Editor’s Note: This article is purely satirical and fictitious. All attributions in this article are not genuine, and this story should be read in the context of pure entertainment only.
On the Oct. 12, 1815, I made the acquaintance of one doe-eyed John Keats, a fresh graduate and budding aesthete, already well-equipped with the reflective passions that would later propel him to posthumous fame. Mr. Keats and I became not only poetic contemporaries but close friends, and I found him to be as emotionally versatile and vast of intellect as his poems would later confirm. Indeed, I can proudly affirm that history has treated Mr. Keats well, remembering his sanguine wit, his explorations into subjectivity and, perhaps most importantly, his penchant for luminous verse.
What history does not remember, however, is that he was also stupidly hot. Standing at just under five feet tall, his cherubic, ruddy face concealed a raw sexual virility that could make a Spartan tremble in his breastplate. I recall our first night out together, when he threw back seven glasses of moonshine and announced in perfect ballad meter, “Let us go out and lift our breech / Till all the ladies screech.”

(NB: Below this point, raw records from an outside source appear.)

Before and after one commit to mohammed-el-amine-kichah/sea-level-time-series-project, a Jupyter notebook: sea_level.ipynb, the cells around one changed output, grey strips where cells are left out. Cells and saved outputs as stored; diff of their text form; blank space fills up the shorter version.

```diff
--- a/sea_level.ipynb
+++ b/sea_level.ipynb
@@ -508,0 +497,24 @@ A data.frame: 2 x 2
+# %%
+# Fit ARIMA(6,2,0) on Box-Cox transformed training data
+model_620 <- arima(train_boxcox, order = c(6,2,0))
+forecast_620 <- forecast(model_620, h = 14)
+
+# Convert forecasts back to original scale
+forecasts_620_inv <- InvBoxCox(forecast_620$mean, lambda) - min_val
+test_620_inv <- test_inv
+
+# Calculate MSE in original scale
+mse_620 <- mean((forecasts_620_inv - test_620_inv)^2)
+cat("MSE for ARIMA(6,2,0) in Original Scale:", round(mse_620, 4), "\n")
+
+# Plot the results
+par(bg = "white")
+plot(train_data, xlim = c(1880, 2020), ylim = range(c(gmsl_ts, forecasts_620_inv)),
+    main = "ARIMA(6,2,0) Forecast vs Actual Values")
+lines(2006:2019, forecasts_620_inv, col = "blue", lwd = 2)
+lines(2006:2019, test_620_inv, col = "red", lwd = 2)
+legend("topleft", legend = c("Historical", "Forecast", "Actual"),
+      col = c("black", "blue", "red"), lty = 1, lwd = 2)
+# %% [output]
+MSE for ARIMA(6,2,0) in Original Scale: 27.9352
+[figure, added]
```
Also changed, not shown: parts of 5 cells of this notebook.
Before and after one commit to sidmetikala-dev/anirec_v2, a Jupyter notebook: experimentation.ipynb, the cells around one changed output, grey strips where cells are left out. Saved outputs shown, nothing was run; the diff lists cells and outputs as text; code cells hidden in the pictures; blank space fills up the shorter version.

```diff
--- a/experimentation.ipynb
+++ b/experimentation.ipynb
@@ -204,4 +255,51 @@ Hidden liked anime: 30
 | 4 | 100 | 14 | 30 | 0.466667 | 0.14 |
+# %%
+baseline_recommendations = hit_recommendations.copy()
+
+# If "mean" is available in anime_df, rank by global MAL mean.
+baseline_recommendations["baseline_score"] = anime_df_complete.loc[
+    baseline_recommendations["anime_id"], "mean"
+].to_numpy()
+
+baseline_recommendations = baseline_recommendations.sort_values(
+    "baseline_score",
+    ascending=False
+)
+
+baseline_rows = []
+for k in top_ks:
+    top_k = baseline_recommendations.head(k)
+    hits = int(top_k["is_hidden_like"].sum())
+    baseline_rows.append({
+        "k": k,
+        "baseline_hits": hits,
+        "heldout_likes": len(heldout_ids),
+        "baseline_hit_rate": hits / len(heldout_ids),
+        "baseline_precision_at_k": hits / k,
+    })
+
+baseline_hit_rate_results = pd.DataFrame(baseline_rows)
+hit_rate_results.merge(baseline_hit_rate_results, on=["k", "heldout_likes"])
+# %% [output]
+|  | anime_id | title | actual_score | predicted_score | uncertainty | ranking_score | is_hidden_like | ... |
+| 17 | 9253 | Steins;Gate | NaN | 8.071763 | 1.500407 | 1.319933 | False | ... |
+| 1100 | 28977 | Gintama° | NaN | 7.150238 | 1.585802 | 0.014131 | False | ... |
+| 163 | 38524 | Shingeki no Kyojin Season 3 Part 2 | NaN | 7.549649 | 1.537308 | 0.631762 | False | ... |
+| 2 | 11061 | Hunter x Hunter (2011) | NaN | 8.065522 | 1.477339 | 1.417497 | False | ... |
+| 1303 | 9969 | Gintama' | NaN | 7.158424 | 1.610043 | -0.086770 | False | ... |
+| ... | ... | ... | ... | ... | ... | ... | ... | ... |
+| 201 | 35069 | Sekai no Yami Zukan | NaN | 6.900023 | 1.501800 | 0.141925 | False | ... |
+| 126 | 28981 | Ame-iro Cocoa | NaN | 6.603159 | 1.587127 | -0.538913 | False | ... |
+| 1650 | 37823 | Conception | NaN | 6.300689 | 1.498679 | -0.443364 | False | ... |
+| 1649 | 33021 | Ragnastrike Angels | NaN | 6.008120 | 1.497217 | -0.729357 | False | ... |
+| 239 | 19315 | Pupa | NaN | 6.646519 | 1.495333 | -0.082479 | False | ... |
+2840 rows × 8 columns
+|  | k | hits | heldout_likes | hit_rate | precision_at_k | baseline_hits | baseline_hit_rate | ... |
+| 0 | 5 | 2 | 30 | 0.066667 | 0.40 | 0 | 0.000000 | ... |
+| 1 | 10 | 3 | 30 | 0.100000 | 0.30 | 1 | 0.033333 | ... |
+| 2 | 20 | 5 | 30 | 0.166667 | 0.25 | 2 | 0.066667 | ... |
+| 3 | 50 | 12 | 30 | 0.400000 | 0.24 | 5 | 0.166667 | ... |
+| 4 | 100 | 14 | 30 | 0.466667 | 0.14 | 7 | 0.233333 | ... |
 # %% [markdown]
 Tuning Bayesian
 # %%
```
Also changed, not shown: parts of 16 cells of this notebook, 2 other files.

He then lathered himself in petroleum and introduced himself to every woman, and several men, at the local tavern. A queue quickly formed to inhale his pheromones, and a ticketed viewing booth was established by the window. Mr. Keats did not mind the attention, quipping, “Slay not the fire / Of sweet-lipp’d Desire.” I am told that the use of the word “slay” in conversation subsequently increased by 1,200%.
On several occasions, Mr. Keats’s aura made appearances difficult. At a literary convention in London, Percy Shelley dropped to his knees and publicly wondered what earthly benevolence created this man, as if God had meticulously assembled perfect individual body parts into one flawless specimen. The experience drove his wife Mary to author the now-popular “Frankenstein.“
Mr. Keats, smiling through his steel fillings, airily remarked that he was merely “rollin’ with it.” When asked to elaborate, Mr. Keats, stratospherically high on opioids, replied, “I’m goin’ to Nirvana,” prompting a new wave of colonial exploration. As he spoke, audience members clambered over one another to swallow the spittle dripping from Mr. Keats’s mouth.
Afterwards, I did not see Mr. Keats for several months, during which he took up yarn spinning and invented Playboy magazine. The next time we spoke, I myself was engaged to be married to a beautiful lady named Regan Twill, whom I brought to our meeting. He grasped her hand with his meaty palm and said, “Your eyes shine bright like morning sun / Your lips are cherries, I shall pick,” which to my ears was the poetic equivalent of alley sewage. She did not seem to mind, however, pushing me into the Thames and giving me the finger as I fell.
Alas, Mr. Keats’s time as the British Empire’s most eligible bachelor was bound to come to an end. Men across the country were refusing to marry, citing debilitating body dysmorphia. Some experimental height-reducing surgeries had become popular, but they were quickly outlawed. Thus he made the difficult call to settle down, marry and focus on his poetry — perhaps fortuitously so. The last I heard from Mr. Keats was when he told me in a letter that he had moved to Italy, where not a single man or woman found him even slightly attractive. He died soon after.